From helmets and mouthpieces to elbow pads and shinguards, the sheer amount of protective equipment worn by young sports participants today rivals that of any professional athlete.
It's hard to believe that these kids wouldn't be safe from any impact.
However, according to new research presented today at the American Heart Association's Scientific Sessions in Chicago, all of that gear may not be enough to protect young athletes against sudden death caused by a blow to the chest.
The study found that out of 85 such deaths in organized youth sports, 33 had occurred despite the presence of potentially protective equipment. The average age of these athletes was 15.
The cause of death in these cases is called commotio cordis, a Latin term meaning "commotion of the heart."
It is caused by a blunt, nonpenetrating blow to the chest that triggers an irregular heartbeat called ventricular fibrillation. Collapse and sudden death follow unless medical help is provided immediately.
In sports, the blow can be caused by hard contact with another person -- a common occurrence in sports such as football and hockey. Equipment such as balls, bats, hockey sticks, hockey pucks or other projectiles can also be the source of the impact.
These cases in the study included 14 hockey players, 10 football players, six lacrosse players, and three baseball players.
Ten of these fatalities occurred when projectiles struck the chest protector directly.

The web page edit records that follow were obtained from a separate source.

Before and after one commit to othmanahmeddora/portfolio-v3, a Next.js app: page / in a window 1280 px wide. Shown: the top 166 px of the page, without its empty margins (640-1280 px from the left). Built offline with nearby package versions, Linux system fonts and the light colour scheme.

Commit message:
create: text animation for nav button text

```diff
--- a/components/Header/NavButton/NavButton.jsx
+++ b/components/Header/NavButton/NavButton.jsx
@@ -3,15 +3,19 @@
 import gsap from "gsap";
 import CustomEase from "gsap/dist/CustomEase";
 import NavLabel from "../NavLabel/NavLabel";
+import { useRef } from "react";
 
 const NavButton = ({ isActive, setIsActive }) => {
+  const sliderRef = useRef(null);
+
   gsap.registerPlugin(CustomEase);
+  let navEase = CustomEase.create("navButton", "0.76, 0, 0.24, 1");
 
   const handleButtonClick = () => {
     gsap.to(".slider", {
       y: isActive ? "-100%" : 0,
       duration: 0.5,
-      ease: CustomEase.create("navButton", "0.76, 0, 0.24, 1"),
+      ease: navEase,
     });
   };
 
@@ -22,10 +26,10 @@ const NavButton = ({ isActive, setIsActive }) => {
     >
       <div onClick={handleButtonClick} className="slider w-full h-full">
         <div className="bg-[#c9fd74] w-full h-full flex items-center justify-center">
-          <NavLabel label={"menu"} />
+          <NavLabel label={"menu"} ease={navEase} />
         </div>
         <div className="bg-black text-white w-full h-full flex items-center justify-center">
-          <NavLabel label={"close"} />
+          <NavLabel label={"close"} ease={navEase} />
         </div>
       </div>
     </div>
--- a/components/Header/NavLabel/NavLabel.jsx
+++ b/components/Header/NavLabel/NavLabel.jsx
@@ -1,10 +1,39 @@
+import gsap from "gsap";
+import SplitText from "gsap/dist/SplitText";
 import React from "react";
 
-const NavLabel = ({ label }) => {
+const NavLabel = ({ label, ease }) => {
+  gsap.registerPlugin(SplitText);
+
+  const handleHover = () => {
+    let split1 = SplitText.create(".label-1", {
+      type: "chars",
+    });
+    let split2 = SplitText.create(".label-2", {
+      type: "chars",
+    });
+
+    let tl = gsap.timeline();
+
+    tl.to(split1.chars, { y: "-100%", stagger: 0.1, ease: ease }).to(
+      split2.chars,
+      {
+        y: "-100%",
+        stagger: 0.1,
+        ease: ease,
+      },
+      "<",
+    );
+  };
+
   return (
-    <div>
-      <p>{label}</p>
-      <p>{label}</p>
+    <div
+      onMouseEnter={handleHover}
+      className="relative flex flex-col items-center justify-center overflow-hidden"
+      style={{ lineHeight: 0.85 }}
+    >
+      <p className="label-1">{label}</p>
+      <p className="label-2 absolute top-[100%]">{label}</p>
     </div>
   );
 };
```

"These athletes wore standard, commercially available chest barriers, made of polymer foam covered by fabric or a hard shell, generally perceived to provide protection from the consequences of chest blows," said Dr. Barry Maron, senior author of the study and director of the Hypertrophic Cardiomyopathy Center at the Minneapolis Heart Institute Foundation in Minneapolis, Minn.
"Hopefully, these data will represent a stimulus for developing a truly effective chest barrier that will be absolutely protective against the risk of these commotio cordis catastrophes," Maron said.
"This highlights inadequacies of protective gear in young athletes," said Dr. David Haines, chief of the division of cardiology and director of the Heart Rhythm Center at Beaumont Hospital in Royal Oak, Mich. "I think that these data should stimulate a reevaluation of the design of this gear."
"As a parent, I always assumed that my child was protected on the lacrosse and football fields. Apparently not," Haines said.
Though tragic, the occurrence of commotio cordis in youth sports is rare.
Since 1995, experts say there have only been 182 deaths of youth involved in sports from commotio cordis.
This is largely because the time window in the heart cycle in which the chest impact must occur for the heart to be affected is tremendously short -- about two-hundredths of a second.
"The difference between a benign blow and commotio cordis is timing," Maron said. "If the blow occurs directly over the heart at a particular time in the heart's cycle, the results can be catastrophic."
"The findings come as no surprise to those who understand the ability of a blow occurring in the vulnerable period of the cardiac cycle to cause a lethal arrhythmia," said Dr. Richard Luceri, director of the Arrhythmia Center at Holy Cross Hospital in Fort Lauderdale, Fla.
"Of interest, and not mentioned, is the fact that most cases of commotio cordis result in death regardless of the attempts at resuscitation," Luceri said.